obedience to, its terms. . . . Said section has the same force and effect as if it read:"
"It shall not be lawful in this state for any railroad company to charge, under penalties which the general assembly shall prescribe, for freight or passengers, a greater amount for the transportation of the same for a less distance than the amount charged for any greater distance."
"Had said section read that way, its effect as an operative law would have been too clear for controversy. To my mind, it is equally clear under the present reading."
In view of this ruling, it is unnecessary for us to consider either terms, validity, or possible application of sections of Revised Statutes mentioned in the answer.
Section 12, Article XII, Constitution of Missouri provides:
"It shall not be lawful in this state for any railway company to charge for freight or passengers a greater amount, for the transportation of the same, for a less distance than the amount charged for any greater distance, and suitable laws shall be passed by the general assembly to enforce this provision; but excursion and commutation tickets may be issued at special rates."
As construed and applied in the present cause, this section prohibits the carrier from charging in respect of intrastate commerce more for a shorter haul than for a longer one over any portion of its line within the state, without regard to direction, circumstance, or condition, and if this inhibition is disobeyed, the shipper acquires an absolute right to recover any overcharge paid by him.
The record does not disclose when plaintiff in error was incorporated, or what provisions its charter contains. There is no suggestion of anything therein amounting to a contract exempting it from legislation commonly within the police power. No claim is made that the cost of moving freight over its lines in Missouri is without substantial relation to distance, and no facts are alleged which indicate material differences between conditions and circumstances
under which the hauls from mines at Myrick were made and those surrounding the longer shipments for less charges over other portions of the road.

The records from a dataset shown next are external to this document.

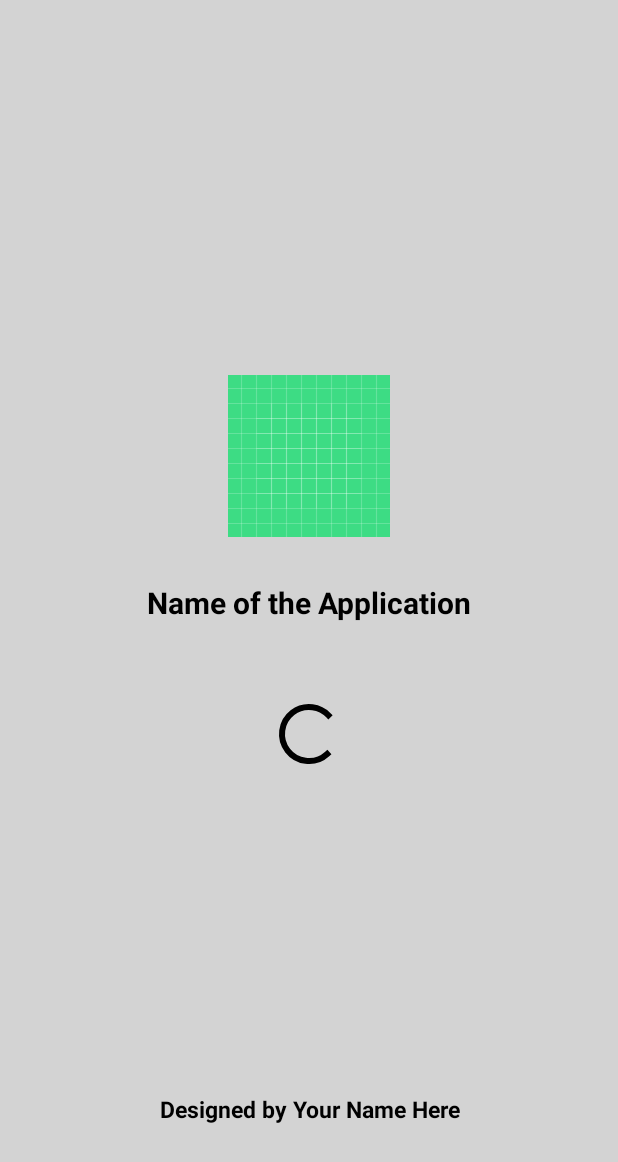
After one commit to normansanchezn/AppLolTilel, an Android app: the SplashActivity screen opened directly, with no data from a screen before it, on a phone screen of 412 x 824 dp. The commit adds this screen. Shown: the top 1162 px of the screen. Run offline under Robolectric (Android 15) with nearby library versions, the phone set to English and light mode, and no system bars.

Commit message:
Create SplashScreen

```diff
--- a/app/src/main/AndroidManifest.xml
+++ b/app/src/main/AndroidManifest.xml
@@ -9,6 +9,14 @@
         android:roundIcon="@mipmap/ic_launcher_round"
         android:supportsRtl="true"
         android:theme="@style/AppTheme">
+        <activity
+            android:name=".SplashActivity"
+            android:theme="@style/Theme.AppCompat.Light.NoActionBar">
+            <intent-filter>
+                <action android:name="android.intent.action.MAIN" />
+                <category android:name="android.intent.category.LAUNCHER" />
+            </intent-filter>
+        </activity>
         <activity android:name=".MainActivity">
             <intent-filter>
                 <action android:name="android.intent.action.MAIN" />
--- /dev/null
+++ b/app/src/main/java/mx/loltilel/loltilel/SplashActivity.kt
@@ -0,0 +1,21 @@
+package mx.loltilel.loltilel
+
+import android.content.Intent
+import androidx.appcompat.app.AppCompatActivity
+import android.os.Bundle
+import android.os.Handler
+
+class SplashActivity : AppCompatActivity() {
+
+    // This is the loading time of the splash screen
+    private val SPLASH_TIME_OUT:Long = 3000 // 1 sec
+    override fun onCreate(savedInstanceState: Bundle?) {
+        super.onCreate(savedInstanceState)
+        setContentView(R.layout.activity_splash)
+
+        Handler().postDelayed({
+            startActivity(Intent(this,MainActivity::class.java))
+            finish()
+        }, SPLASH_TIME_OUT)
+    }
+}
--- /dev/null
+++ b/app/src/main/res/layout/activity_splash.xml
@@ -0,0 +1,57 @@
+<?xml version="1.0" encoding="utf-8"?>
+
+<!-- This a "Splash Screen" XML file, here all the text view, Image view are laid in a linearly fashion inside the Linear layout. The reason of linear layout is for accurately placing the logo and the progress bar without happen to use the constraints -->
+
+<LinearLayout xmlns:android="http://schemas.android.com/apk/res/android"
+    xmlns:app="http://schemas.android.com/apk/res-auto"
+    android:orientation="vertical"
+    android:layout_width="match_parent"
+    android:layout_height="match_parent"
+    android:background="@color/grey">
+
+    <!-- Don't worry about the id names I have named the id's with reference to the file name for consistency -->
+
+    <ImageView
+        android:id="@+id/imageView"
+        android:layout_width="match_parent"
+        android:layout_height="wrap_content"
+        android:layout_marginTop="250dp"
+        android:src="@drawable/ic_launcher_background"
+        app:srcCompat="@android:drawable/sym_def_app_icon" />
+
+    <TextView
+        android:id="@+id/textView"
+        android:layout_width="match_parent"
+        android:layout_height="wrap_content"
+        android:text="Name of the Application"
+        android:textSize="20dp"
+        android:textStyle="bold"
+        android:gravity="center"
+        android:textColor="@color/black"
+        android:layout_below="@id/imageView"
+        android:padding="30dp"/>
+
+    <ProgressBar
+        android:id="@+id/progressBar"
+        android:layout_width="match_parent"
+        android:layout_height="wrap_content"
+        android:layout_below="@id/textView"
+        android:layout_centerHorizontal="true"
+        android:layout_marginTop="20dp"
+        android:indeterminateTint="@color/black"/>
+
+    <TextView
+        android:id="@+id/textView1"
+        android:layout_width="match_parent"
+        android:layout_height="wrap_content"
+        android:layout_below="@id/progressBar"
+        android:gravity="center"
+        android:layout_marginTop="200dp"
+        android:padding="15dp"
+        android:text="Designed by Your Name Here"
+        android:textColor="@color/black"
+        android:textSize="15dp"
+        android:textStyle="bold"
+        android:textAlignment="center"/>
+
+</LinearLayout>
--- a/app/src/main/res/values/colors.xml
+++ b/app/src/main/res/values/colors.xml
@@ -3,4 +3,6 @@
     <color name="colorPrimary">#6200EE</color>
     <color name="colorPrimaryDark">#3700B3</color>
     <color name="colorAccent">#03DAC5</color>
+    <color name="black">#000000</color>
+    <color name="grey">#d3d3d3</color>
 </resources>
```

Arguments identical in principle with those now presented to show invalidity of the inhibition under consideration, because of conflict with the Fourteenth Amendment and interference with interstate commerce, were considered and rejected in Louisville & Nashville R. Co. v. Kentucky, 183 U. S. 503, approved in Intermountain Rate Cases, 234 U. S. 476, 234 U. S. 489. And we think it must be accepted as settled that, unless some controlling circumstance of a character not here disclosed is established, or a special protecting contract exists, there is nothing in the provisions of the federal Constitution or laws presently relied on which necessarily restricts the power of a state by general rule to prohibit railway companies from receiving higher charges for shorter hauls than for longer ones when both are wholly within its borders. Such a prohibition is not necessarily an arbitrary, unreasonable, or grossly oppressive measure for preventing discriminations and insuring equal and just treatment to all shippers.
We find no error in the judgment below, and it is
* No. 223. Missouri Pacific Railway Company v. McGrew et al., Executors of McGrew. Error to the Supreme Court of the State of Missouri. May 21, 1917. McREYNOLDS, J. A stipulation of counsel for the respective parties that this cause abide the decision in case No. 222 having filed, the judgment in this case is affirmed.